Woman holding binoculars Join today and get outside at one of our 60+ wildlife sanctuaries.
Woman holding binoculars Join today and get outside at one of our 60+ wildlife sanctuaries.
Monarch caterpillar

Find a Bird - BBA1

Breeding Bird Atlas 1 Species Accounts

Common Moorhen
Gallinula chloropus

State Status

Special Concern

Egg Dates

mid-May to early August

Number of Broods

one; may re-lay if first attempt fails.

Common Moorhen

Formerly known as the Common Gallinule, the moorhen is a widely distributed breeding species in freshwater marshes and weedy ponds in the eastern United States. It is common in the southern portion of its range, but in Massachusetts, where it nears its northeastern breeding limit, it has always been considered rare and local, and there are fewer locations where it now breeds than at any time in history. Certainly, ecological changes and the draining and filling of wetlands have taken their toll on its meager population.

The first Common Moorhens normally arrive in Massachusetts during the later part of April. Unlike their marsh relatives, the rails, they are as likely to be seen as heard because they prefer the edges of open areas in the marsh. Some of their vocalizations are similar to those of the Pied-billed Grebe but can readily be distinguished with experience. The call is loud, harsh, and varied, consisting of a series of clucking sounds. Also, chicken-like grunts and clucks are frequently uttered, and during the nesting season moorhens often make a distinctive explosive croak.

The nest, a low bulky structure with a shallow cup, is constructed of cattails of the previous year’s growth. Typically, a runway of rushes or cattails extends from the rim of the nest to the water, allowing easy access to and from the nest. Pairs may construct additional vegetation platforms on which to brood the young. The normal clutch contains seven to twelve buffy eggs marked with irregular spotting. Incubation, which is shared by both sexes, lasts about 21 days. The precocial chicks are easily distinguished from the similar young of other marsh species. They are covered with black down, and the red bill has a black tip with red skin at its base. Young grow slowly, not reaching adult size until nearly two months of age. During this time, they stay close to one or both parents, feeding in vegetation at the edge of open areas, where their large feet and long toes enable them to traverse the marsh plants with ease. They are adept at swimming, and their head-jerking manner is distinctive. Twelve records of Massachusetts broods range from June 12 to August 7, and the August dates included families with very small young. The number of young with single birds or pairs ranged from two to nine (BOEM, Petersen). Although two broods are reared in the South, there is no evidence that this occurs here.
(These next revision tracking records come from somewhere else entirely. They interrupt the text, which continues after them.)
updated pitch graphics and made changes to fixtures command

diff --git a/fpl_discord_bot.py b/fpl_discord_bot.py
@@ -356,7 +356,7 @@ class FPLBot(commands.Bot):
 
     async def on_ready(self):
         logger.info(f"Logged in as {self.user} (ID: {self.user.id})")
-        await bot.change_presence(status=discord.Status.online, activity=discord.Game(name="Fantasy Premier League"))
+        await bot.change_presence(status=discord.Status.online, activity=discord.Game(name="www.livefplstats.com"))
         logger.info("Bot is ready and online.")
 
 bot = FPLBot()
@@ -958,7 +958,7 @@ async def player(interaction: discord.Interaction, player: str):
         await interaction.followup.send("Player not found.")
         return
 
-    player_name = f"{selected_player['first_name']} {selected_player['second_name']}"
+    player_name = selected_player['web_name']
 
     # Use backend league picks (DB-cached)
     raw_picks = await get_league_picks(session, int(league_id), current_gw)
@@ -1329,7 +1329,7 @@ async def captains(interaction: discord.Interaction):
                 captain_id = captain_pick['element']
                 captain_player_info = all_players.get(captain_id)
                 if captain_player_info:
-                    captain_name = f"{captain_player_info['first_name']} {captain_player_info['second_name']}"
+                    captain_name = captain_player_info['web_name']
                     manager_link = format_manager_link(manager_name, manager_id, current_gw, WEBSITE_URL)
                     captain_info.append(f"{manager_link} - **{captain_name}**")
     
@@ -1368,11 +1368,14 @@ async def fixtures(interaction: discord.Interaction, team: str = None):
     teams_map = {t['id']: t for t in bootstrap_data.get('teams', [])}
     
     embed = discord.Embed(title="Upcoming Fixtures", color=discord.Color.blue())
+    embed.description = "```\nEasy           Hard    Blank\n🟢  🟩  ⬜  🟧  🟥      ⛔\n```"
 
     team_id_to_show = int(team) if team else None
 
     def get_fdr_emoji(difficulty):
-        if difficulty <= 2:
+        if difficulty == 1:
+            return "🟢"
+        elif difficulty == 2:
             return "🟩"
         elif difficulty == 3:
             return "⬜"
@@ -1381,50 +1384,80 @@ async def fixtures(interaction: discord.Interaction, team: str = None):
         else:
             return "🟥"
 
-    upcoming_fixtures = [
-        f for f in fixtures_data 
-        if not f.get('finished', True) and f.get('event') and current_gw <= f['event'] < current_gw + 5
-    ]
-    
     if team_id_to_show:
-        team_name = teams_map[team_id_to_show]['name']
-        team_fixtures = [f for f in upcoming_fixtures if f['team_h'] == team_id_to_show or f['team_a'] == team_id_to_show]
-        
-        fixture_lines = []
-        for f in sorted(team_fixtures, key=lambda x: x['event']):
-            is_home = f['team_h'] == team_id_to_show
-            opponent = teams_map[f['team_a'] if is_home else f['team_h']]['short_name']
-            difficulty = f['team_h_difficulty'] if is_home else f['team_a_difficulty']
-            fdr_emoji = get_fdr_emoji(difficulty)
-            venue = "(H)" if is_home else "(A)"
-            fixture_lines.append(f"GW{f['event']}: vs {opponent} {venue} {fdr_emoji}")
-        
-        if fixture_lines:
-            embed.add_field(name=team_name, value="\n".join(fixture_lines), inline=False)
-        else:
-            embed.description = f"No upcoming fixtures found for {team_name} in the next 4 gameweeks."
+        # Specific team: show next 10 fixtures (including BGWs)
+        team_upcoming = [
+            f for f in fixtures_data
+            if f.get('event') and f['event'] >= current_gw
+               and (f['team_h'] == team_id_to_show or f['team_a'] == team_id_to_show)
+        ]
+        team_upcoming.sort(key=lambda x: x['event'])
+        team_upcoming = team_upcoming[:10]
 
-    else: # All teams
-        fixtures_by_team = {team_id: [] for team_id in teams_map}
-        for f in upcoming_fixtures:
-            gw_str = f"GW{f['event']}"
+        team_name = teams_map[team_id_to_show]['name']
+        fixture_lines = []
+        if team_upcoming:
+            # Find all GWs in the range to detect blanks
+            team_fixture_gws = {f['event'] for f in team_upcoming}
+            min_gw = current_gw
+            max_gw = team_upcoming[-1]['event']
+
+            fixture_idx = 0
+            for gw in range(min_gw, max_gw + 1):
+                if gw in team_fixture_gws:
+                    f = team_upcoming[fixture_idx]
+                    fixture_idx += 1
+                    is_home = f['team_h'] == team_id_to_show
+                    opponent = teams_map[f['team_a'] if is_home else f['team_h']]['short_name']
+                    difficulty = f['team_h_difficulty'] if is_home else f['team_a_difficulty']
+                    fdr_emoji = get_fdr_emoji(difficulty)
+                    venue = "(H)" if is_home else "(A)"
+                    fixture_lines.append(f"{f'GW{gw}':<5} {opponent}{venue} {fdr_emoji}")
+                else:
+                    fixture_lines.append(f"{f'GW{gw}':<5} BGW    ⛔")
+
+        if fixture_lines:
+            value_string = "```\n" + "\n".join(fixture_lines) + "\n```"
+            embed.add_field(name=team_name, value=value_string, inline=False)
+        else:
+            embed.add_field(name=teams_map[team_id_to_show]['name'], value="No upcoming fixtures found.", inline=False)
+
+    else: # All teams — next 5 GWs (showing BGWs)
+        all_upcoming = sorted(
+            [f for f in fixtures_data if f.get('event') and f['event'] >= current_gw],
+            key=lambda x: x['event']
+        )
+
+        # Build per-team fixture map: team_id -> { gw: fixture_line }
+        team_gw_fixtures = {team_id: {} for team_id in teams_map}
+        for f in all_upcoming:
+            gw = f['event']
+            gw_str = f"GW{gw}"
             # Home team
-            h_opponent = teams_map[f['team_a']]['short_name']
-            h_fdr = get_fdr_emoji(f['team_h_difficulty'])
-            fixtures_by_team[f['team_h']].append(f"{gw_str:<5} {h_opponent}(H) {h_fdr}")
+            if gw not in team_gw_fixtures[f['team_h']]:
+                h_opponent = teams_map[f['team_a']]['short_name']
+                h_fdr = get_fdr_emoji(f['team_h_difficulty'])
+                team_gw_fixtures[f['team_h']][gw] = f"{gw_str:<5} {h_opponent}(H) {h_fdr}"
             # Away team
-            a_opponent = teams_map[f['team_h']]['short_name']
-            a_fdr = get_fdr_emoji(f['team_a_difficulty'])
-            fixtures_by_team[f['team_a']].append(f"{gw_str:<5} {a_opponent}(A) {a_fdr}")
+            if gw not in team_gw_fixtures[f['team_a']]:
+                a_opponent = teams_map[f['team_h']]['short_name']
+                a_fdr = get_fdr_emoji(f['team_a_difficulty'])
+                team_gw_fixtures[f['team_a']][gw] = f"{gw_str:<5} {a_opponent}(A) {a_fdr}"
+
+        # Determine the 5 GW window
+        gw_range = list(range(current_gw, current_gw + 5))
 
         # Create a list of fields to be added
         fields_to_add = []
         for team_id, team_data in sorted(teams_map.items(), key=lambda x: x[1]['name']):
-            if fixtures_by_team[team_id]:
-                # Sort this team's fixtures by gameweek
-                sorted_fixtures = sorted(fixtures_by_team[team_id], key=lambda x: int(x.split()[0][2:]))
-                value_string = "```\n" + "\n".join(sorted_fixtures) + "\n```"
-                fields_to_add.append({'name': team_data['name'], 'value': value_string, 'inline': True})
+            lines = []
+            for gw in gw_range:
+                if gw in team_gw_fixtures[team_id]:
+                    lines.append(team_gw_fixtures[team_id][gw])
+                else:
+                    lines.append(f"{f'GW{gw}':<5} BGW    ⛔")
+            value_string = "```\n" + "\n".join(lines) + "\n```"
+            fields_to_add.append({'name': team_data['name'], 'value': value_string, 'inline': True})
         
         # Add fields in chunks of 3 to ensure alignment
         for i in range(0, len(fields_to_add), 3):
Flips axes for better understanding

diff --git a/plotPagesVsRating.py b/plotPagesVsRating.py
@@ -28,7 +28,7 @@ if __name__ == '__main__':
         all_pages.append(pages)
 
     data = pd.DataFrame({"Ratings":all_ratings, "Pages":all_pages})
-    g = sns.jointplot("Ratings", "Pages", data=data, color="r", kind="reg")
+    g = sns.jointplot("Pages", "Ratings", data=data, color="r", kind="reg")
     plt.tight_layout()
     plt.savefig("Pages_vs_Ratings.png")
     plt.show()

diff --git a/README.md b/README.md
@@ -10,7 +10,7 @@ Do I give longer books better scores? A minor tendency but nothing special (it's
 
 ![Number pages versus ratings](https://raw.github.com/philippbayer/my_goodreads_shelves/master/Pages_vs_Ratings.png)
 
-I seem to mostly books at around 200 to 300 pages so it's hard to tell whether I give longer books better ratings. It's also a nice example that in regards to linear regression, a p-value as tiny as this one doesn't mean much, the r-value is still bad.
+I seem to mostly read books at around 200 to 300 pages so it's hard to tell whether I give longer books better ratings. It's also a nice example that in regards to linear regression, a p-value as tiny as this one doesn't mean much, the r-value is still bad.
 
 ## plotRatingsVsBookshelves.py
By late summer and early fall, Common Moorhens are most conspicuous as gatherings of family groups that actively feed together in preparation for the southward migration. Most residents depart in late September or early October for the southern United States. Occasional reports late in fall may represent either lingering residents or rare migrants. There are winter records of birds on outer Cape Cod and Nantucket, where they apparently survive in mild winters.

The Common Moorhen is listed as a species of special concern in Massachusetts.

Map Legend and Data Summary

Atlas 1 data collected from 1975-1979

map legend
rare and local in freshwater marshes; dramatic decline in recent years

Note: rare and local in freshwater marshes; dramatic decline in recent years

Richard A. Forster